Sherlock Holmes to be Gay in New Film

According to
Tongues are wagging at the news that Guy Ritchie’s upcoming Sherlock Holmes film will give the legendary detective (portrayed by white-hot Robert Downey Jr.) and his ever-faithful assistant, Dr. Watson (almost forgotten “It” boy Jude Law), a chance to finally express their attraction…to each other.
The source of the wagging is none other than RDJ himself. (incidentally, this “news” comes days after rumors that producers demanded some major changes. …) According to News of the World, when asked about the relationship between the two sexy sleuths, he reportedly answered, “We’re two men who happen to be roommates, wrestle a lot and share a bed. It’s badass.” Law went on to add, “Guy wanted to make this about the relationship between Watson and Holmes. They’re both mean and complicated.” Mean? Complicated? Grrrr
Those familiar with Ritchie’s macho, undernuanced and oversaturated style know better than to expect any hint of a “Brokeback” mystery here. But kudos to him for giving a go at some bloke-on-bloke action. And why not? Holmes was a borderline misogynist with but one vague heterosexual relationship. Author Sir Arthur Conan Doyle rarely provided insight into the inspector’s emotional life, but when he did, it was in the context of Holmes’ feelings for Watson.

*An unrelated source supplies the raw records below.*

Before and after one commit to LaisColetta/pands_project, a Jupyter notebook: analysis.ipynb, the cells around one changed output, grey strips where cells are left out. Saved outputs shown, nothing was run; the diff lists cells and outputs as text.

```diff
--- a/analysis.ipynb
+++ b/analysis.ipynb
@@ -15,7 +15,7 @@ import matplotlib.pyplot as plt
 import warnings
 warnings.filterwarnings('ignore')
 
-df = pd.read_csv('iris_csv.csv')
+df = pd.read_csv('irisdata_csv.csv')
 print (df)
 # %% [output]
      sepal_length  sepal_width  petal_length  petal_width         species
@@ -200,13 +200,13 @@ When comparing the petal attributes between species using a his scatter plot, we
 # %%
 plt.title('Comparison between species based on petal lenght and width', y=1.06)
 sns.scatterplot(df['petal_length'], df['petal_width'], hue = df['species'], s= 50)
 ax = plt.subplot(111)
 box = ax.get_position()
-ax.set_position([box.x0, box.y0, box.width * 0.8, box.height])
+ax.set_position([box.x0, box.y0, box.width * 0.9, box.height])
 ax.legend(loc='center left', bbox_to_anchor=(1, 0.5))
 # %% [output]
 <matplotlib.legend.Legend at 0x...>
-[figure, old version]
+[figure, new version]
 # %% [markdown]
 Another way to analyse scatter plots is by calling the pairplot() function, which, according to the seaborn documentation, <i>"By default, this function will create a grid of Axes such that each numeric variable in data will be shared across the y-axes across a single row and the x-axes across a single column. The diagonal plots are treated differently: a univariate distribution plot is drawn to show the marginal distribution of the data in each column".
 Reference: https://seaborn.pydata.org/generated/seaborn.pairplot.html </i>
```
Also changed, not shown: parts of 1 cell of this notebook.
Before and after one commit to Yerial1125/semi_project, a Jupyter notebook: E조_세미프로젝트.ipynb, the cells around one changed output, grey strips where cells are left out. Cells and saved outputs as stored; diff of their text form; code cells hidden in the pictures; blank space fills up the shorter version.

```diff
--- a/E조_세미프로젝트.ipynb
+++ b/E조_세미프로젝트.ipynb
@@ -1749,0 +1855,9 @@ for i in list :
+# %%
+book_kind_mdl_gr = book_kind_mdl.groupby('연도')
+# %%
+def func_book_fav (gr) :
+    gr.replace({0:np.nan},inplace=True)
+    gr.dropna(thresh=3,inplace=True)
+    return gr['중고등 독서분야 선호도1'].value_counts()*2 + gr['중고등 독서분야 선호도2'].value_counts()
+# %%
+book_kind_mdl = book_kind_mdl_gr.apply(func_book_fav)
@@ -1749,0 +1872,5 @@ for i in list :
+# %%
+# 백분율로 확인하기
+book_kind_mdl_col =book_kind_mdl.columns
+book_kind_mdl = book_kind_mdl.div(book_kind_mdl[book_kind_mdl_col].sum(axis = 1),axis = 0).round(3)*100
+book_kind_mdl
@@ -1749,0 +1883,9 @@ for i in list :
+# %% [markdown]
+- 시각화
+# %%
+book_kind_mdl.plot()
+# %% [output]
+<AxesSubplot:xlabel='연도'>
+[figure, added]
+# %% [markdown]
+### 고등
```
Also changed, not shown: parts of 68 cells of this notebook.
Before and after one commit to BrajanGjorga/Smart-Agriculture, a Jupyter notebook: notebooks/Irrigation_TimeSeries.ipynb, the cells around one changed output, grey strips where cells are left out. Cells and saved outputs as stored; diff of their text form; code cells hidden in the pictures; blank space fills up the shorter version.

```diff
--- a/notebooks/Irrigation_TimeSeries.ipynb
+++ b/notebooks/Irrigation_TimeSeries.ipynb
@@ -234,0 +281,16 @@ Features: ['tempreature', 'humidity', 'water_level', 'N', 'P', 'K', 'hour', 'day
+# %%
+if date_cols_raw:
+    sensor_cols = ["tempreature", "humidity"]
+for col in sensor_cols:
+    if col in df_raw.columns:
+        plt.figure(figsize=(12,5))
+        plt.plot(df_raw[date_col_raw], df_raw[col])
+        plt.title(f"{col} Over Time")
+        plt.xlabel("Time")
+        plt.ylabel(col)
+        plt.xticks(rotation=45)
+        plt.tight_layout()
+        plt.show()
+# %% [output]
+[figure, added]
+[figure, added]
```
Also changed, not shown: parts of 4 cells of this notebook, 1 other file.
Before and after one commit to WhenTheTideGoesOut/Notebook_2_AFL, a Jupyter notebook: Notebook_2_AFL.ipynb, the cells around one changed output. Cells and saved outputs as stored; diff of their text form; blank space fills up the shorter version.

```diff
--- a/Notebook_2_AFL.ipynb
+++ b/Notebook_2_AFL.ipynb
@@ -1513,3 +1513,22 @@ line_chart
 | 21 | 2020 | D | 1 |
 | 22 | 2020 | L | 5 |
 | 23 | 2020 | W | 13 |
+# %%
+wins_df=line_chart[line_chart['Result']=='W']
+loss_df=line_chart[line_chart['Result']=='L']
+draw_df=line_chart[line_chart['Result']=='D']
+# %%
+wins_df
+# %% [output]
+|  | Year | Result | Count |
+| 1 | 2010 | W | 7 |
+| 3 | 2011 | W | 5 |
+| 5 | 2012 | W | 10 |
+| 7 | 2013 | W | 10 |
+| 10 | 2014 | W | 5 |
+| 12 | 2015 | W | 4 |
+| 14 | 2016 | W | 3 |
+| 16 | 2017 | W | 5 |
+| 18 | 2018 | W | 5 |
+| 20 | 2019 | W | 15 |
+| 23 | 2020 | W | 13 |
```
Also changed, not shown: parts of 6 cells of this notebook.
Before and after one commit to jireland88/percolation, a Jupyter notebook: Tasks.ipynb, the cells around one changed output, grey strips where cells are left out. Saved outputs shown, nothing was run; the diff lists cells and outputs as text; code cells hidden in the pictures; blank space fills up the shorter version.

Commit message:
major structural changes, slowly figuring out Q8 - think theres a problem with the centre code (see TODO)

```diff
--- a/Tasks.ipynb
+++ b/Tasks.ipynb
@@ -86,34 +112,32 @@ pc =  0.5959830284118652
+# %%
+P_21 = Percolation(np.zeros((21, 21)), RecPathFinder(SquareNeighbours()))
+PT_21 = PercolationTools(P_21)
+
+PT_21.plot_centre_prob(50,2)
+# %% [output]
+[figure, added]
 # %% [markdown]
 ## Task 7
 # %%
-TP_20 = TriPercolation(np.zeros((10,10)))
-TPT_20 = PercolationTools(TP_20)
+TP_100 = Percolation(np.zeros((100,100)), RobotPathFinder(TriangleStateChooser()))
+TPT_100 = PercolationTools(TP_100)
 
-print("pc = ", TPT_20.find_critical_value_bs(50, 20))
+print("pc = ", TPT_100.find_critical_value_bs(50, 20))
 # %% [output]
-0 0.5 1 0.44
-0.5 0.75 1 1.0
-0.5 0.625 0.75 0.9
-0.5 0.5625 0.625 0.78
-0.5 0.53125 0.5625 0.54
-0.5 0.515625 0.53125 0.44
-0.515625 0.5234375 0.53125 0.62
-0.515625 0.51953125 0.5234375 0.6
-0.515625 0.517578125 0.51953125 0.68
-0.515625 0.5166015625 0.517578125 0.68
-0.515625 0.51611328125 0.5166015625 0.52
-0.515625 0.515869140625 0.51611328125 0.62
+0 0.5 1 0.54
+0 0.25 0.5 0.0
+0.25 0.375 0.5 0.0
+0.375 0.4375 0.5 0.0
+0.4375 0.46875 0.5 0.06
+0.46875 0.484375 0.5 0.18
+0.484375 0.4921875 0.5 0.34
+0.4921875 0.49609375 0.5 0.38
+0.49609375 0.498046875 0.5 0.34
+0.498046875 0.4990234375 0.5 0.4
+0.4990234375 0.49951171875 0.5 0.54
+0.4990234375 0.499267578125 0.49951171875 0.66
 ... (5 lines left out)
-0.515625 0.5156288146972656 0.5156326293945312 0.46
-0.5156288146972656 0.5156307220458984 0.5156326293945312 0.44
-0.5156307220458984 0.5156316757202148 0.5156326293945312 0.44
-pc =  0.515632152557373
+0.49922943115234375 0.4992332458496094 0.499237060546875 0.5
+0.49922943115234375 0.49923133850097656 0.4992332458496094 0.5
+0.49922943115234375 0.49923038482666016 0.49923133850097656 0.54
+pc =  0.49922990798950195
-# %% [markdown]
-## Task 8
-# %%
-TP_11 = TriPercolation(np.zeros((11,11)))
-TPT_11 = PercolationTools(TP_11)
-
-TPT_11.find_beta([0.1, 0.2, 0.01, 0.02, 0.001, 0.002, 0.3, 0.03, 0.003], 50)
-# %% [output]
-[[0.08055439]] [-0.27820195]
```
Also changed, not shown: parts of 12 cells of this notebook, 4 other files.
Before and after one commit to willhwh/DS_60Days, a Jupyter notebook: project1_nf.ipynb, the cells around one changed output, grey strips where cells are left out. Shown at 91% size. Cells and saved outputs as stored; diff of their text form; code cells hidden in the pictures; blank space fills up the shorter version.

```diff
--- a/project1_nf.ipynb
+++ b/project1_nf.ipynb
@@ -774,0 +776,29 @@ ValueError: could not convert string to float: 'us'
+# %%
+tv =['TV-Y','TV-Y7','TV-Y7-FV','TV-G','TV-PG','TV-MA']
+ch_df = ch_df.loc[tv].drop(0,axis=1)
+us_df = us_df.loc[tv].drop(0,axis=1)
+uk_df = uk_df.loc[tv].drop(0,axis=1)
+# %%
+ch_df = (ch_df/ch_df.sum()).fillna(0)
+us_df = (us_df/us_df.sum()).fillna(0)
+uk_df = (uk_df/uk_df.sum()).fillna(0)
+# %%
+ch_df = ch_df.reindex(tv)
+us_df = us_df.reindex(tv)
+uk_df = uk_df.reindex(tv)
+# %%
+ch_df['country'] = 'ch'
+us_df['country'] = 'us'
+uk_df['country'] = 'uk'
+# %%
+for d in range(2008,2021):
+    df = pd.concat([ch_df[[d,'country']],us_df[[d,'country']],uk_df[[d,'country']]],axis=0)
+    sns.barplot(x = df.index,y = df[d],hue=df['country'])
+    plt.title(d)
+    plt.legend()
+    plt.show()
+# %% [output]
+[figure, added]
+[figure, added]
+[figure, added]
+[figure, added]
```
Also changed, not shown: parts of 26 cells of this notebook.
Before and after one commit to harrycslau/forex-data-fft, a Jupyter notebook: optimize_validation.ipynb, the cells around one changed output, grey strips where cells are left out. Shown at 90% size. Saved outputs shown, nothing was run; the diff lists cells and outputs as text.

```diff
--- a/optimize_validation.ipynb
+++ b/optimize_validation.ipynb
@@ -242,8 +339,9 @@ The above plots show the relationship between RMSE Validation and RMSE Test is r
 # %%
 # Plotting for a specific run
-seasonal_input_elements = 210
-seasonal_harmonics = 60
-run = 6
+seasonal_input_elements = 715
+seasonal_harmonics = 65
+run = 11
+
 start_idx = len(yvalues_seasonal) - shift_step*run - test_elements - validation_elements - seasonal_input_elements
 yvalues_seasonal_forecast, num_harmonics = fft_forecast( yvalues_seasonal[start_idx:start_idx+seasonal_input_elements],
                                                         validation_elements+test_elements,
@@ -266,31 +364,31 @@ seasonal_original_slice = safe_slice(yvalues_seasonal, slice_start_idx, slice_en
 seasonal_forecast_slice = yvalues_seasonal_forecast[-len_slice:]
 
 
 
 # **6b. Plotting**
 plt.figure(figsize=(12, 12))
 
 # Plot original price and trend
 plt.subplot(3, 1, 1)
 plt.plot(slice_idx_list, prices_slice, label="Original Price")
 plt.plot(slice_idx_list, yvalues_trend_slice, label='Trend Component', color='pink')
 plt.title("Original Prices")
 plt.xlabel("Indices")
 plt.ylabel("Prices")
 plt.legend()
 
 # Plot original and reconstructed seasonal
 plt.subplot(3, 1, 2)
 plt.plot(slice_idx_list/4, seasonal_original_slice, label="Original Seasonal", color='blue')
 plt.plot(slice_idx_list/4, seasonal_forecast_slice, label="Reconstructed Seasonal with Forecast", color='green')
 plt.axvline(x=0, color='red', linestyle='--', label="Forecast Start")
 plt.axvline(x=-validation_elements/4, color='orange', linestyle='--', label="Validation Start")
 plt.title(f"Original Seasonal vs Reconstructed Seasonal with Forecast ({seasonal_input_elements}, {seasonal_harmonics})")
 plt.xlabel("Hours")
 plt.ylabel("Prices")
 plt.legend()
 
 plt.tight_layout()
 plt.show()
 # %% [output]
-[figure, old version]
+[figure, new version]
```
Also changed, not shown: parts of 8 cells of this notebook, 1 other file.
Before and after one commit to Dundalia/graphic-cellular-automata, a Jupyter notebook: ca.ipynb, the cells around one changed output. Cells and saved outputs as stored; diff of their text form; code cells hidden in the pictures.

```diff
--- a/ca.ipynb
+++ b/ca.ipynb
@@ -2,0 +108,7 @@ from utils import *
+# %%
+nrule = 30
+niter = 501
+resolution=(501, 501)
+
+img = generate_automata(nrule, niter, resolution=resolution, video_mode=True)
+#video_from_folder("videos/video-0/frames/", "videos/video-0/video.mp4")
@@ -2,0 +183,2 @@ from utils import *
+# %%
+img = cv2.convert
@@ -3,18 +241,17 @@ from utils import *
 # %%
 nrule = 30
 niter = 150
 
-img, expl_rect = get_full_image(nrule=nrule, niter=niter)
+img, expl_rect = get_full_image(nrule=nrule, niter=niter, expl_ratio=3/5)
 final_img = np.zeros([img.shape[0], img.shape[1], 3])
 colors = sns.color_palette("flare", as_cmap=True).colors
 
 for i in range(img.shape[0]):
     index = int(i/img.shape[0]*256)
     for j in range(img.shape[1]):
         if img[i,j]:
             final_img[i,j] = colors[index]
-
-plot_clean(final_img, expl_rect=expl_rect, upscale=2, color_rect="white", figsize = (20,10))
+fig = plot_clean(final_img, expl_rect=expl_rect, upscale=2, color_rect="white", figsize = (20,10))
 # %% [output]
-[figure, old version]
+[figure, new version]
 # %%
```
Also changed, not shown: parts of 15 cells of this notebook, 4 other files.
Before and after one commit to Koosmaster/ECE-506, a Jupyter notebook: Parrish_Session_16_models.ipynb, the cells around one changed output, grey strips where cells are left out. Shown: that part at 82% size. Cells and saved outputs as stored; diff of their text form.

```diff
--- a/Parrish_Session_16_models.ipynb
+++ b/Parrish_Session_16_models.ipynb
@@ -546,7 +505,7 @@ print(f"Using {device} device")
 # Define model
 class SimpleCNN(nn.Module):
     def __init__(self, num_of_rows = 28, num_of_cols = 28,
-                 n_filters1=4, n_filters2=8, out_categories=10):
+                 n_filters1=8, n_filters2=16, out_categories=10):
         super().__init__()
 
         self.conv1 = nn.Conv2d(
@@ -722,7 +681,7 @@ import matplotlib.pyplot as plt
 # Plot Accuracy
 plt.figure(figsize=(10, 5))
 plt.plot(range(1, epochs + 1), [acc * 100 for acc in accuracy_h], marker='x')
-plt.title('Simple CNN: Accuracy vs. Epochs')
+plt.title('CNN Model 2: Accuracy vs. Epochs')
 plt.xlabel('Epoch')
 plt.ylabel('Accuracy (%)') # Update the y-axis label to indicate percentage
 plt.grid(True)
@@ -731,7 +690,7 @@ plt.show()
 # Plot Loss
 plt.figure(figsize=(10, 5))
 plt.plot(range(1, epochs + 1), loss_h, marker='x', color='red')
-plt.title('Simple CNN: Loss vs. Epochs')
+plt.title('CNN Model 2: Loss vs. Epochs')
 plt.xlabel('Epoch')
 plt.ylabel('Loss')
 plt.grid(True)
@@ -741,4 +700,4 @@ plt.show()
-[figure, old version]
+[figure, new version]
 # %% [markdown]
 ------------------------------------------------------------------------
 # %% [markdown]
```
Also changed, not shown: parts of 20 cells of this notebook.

Let’s just hope it’s not a total cock tease, with Holmes falling into one of his drug-induced stupors or “doing it for a case.” Yawn. Then again, we know both these guys can play gay, and I’d break out my pipe to watch these two strip off the manacles of Victorian finery and get “mean and complicated” with each other. Case closed.